Surrealism in Exile and the Beginning of the New York School
On the evening of January 17, 1938, a row of elegant black automobiles lined the curb of the rue du Faubourg St.-Honoré near number 140 which housed the august Galerie des Beaux-Arts. Men and women in evening dress edged into the courtyard jostling each other in order to peer into an antique taxi parked before the gallery entrance. Although the skies were clear inside the taxi rain poured over a blonde-wigged mannequin on the back seat. Snails left trails of slime across her breasts and leafy vines obscured her feet. A crocodile chauffeur was seated at the wheel, his gleaming teeth bared.
Having gained the doorway, visitors found themselves in a corridor lined with mannequins poised beneath street signs like prostitutes beside their doorways along the rue St.-Denis.

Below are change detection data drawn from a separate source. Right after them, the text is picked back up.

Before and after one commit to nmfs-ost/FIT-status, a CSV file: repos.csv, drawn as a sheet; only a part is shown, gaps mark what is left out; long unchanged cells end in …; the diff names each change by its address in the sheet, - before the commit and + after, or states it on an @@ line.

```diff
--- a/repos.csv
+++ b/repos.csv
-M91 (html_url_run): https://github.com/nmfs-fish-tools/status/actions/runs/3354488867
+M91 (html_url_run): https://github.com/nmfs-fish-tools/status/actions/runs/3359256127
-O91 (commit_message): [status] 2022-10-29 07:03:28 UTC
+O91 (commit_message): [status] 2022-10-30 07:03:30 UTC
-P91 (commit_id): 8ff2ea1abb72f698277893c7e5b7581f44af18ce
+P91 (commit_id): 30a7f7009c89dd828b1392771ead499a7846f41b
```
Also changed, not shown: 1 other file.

The head of one was encased in a birdcage, another was draped in widow's weeds; one body was covered with tiny spoons, another with scorpions; one cried crystal tears, another held a lobster as a telephone receiver.
"But there should be labels, explanations," a news reporter heard a heavy-set woman exclaim. "Ridiculous, lamentable," responded her escort.
The crowd pushed on toward a large round gallery at the end of the corridor where guests were provided with flashlights so they could find their way in its cavernous darkness. The gallery's 18th century décor was obscured by a dense array of dusty coal sacks hanging limply from the ceiling. An odor of roasting coffee prickled the nostrils, mingling with the sous bois fragrance of the dead leaves that carpeted the floor. Flashlights played over bizarre objects: a seat supported by four human legs in high heeled pumps, a soup tureen covered with the feathers of a dove, and a tabernacle mounted on female legs with an arm raised in the papal benediction. On a white gramophone the shadow of a hand caressed two plaster breasts and another hand projected from a door in place of a knob. More hands floated on fluorescent liquids contained in a glass-topped table. Four beds in Louis XV style with rumpled linen stood near a pond, on which floated water lilies, surrounded by reeds and moss. In opposition to the cool water, red hot coals gleamed through the perforations of a nearby iron brazier.
As the flashlight beams crisscrossed the "grotto" they flickered over paintings hanging on revolving doors that led nowhere. Like apparitions in the shifting light there hovered before the eyes landscapes from another planet by Yves Tanguy, Salvador Dalí's Great Masturbator. Magritte's Je ne vois pas--cachée dans la foret, Wolfgang Paalen's Fata Alaska, two versions of Max Ernst's Garden Airplane Trap, a Miró Dutch Interior, and a host of other Surrealist works, caught in the crossfire of the flashlights.
The reactions of the guests ranged from nervous laughter to blatant scoffing. Disconcerted, they begged for explanations or offered each other their own interpretations. There was a large crowd on hand by ten p.m. when the poet Paul Eluard officially opened the exhibition and reaed a blessing on the occasion composed by the spokesman for the Surrealist movement, André Breton. The event's stage manager, the technician of shock, Marcel Duchamp, did not stay around to see the impact of his handiwork but was already en route to London. He later disclaimed any responsibility for the evening's climactic surprise, which occurred sometime after midnight when a "hairy sorceress, a specter in rags, aging and brittle" bounded onto one of the beds brandishing a live rooster, performed a wild dance, and jumped into the pond, splashing water over the assembled evening clothes. This was the dancer, Hélène Vanel, an acquaintance of Dalí, performing "The Unconsumated Act." Although the invitation had promised his appearance, Frankenstein's offspring, Enigmerell, did not materialize.